Edit tracking data:
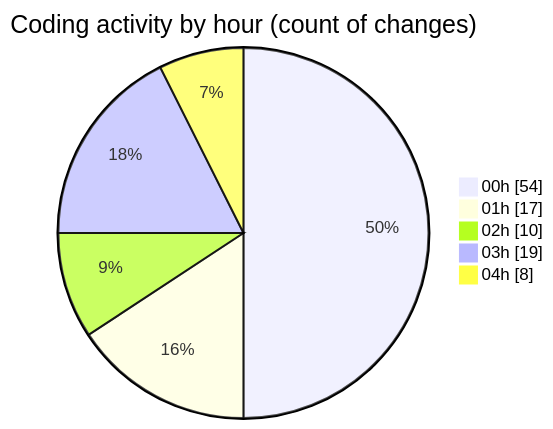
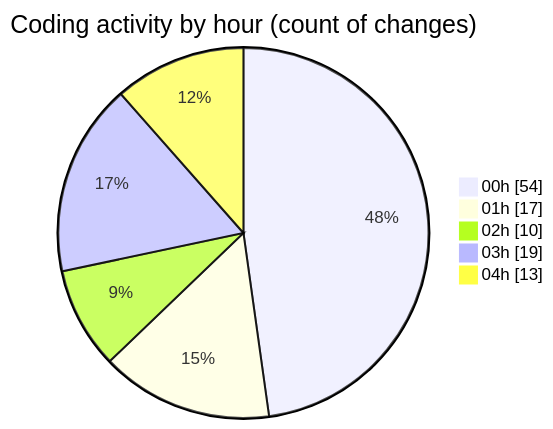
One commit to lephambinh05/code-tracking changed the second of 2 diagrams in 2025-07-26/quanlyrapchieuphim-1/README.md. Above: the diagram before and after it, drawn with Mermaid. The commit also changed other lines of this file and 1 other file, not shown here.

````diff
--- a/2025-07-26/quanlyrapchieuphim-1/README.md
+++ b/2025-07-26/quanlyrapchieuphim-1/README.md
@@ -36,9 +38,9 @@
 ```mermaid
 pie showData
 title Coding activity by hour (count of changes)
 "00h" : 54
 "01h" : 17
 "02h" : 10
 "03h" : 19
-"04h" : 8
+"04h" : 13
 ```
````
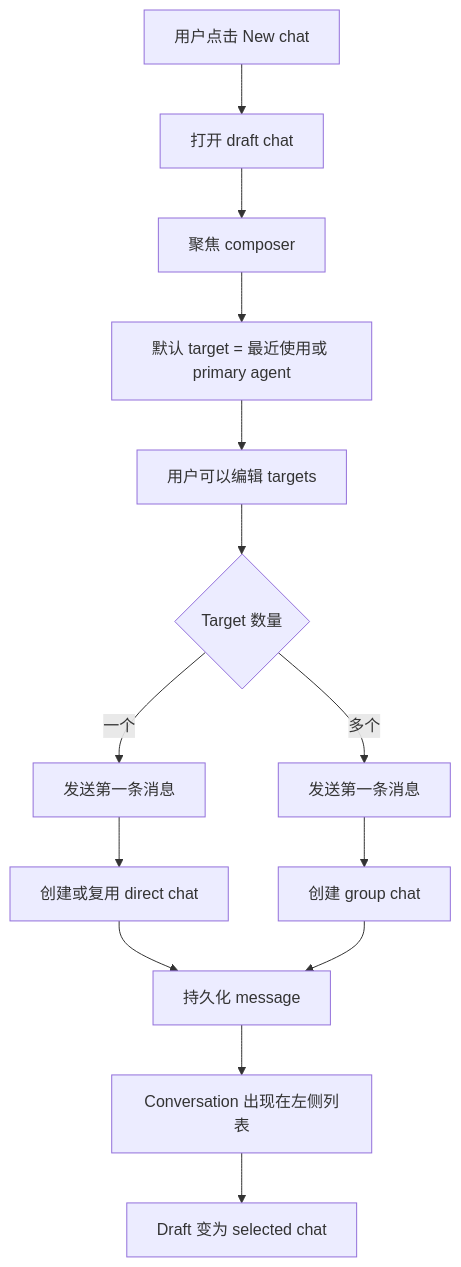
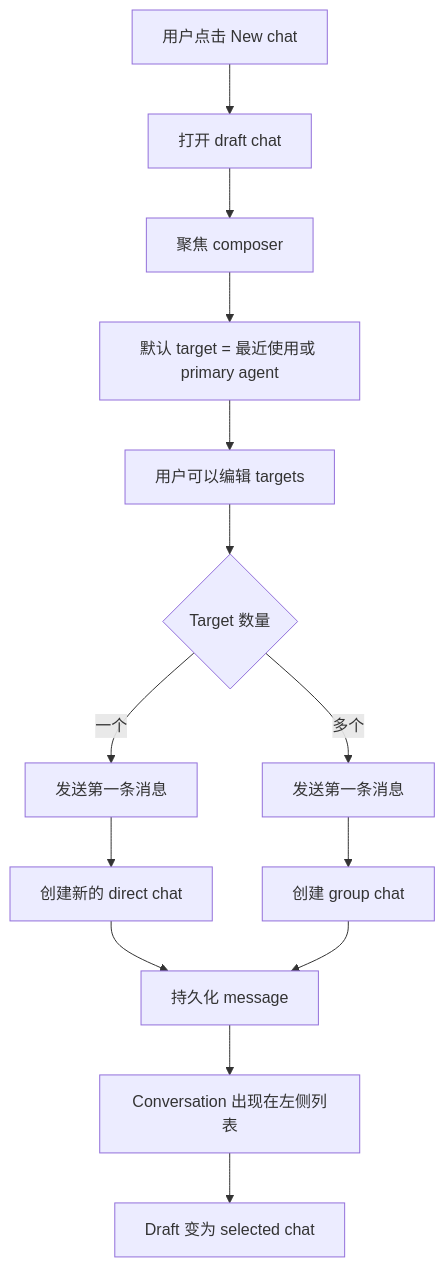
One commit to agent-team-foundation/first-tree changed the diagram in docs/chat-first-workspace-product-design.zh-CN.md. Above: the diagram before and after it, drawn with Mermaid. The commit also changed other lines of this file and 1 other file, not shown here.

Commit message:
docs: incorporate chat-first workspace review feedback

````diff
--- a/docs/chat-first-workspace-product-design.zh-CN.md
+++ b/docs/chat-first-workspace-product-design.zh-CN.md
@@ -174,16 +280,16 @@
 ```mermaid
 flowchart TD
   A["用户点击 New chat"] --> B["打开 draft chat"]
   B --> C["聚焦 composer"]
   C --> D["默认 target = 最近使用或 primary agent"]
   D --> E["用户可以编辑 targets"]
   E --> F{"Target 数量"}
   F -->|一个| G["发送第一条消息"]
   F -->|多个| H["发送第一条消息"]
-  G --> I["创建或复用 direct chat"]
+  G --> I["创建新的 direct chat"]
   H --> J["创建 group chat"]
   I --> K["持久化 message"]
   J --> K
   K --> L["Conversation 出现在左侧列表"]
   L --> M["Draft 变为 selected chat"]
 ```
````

* _Exercise instructions_: What you write should match the entries exactly, except that the pictures are dropped.

* _Task response_:
One commit to lephambinh05/code-tracking changed the second of 2 diagrams in 2025-07-26/quanlyrapchieuphim-1/README.md. Above: the diagram before and after it, drawn with Mermaid. The commit also changed other lines of this file and 1 other file, not shown here.

````diff
--- a/2025-07-26/quanlyrapchieuphim-1/README.md
+++ b/2025-07-26/quanlyrapchieuphim-1/README.md
@@ -36,9 +38,9 @@
 ```mermaid
 pie showData
 title Coding activity by hour (count of changes)
 "00h" : 54
 "01h" : 17
 "02h" : 10
 "03h" : 19
-"04h" : 8
+"04h" : 13
 ```
````
One commit to agent-team-foundation/first-tree changed the diagram in docs/chat-first-workspace-product-design.zh-CN.md. Above: the diagram before and after it, drawn with Mermaid. The commit also changed other lines of this file and 1 other file, not shown here.

Commit message:
docs: incorporate chat-first workspace review feedback

````diff
--- a/docs/chat-first-workspace-product-design.zh-CN.md
+++ b/docs/chat-first-workspace-product-design.zh-CN.md
@@ -174,16 +280,16 @@
 ```mermaid
 flowchart TD
   A["用户点击 New chat"] --> B["打开 draft chat"]
   B --> C["聚焦 composer"]
   C --> D["默认 target = 最近使用或 primary agent"]
   D --> E["用户可以编辑 targets"]
   E --> F{"Target 数量"}
   F -->|一个| G["发送第一条消息"]
   F -->|多个| H["发送第一条消息"]
-  G --> I["创建或复用 direct chat"]
+  G --> I["创建新的 direct chat"]
   H --> J["创建 group chat"]
   I --> K["持久化 message"]
   J --> K
   K --> L["Conversation 出现在左侧列表"]
   L --> M["Draft 变为 selected chat"]
 ```
````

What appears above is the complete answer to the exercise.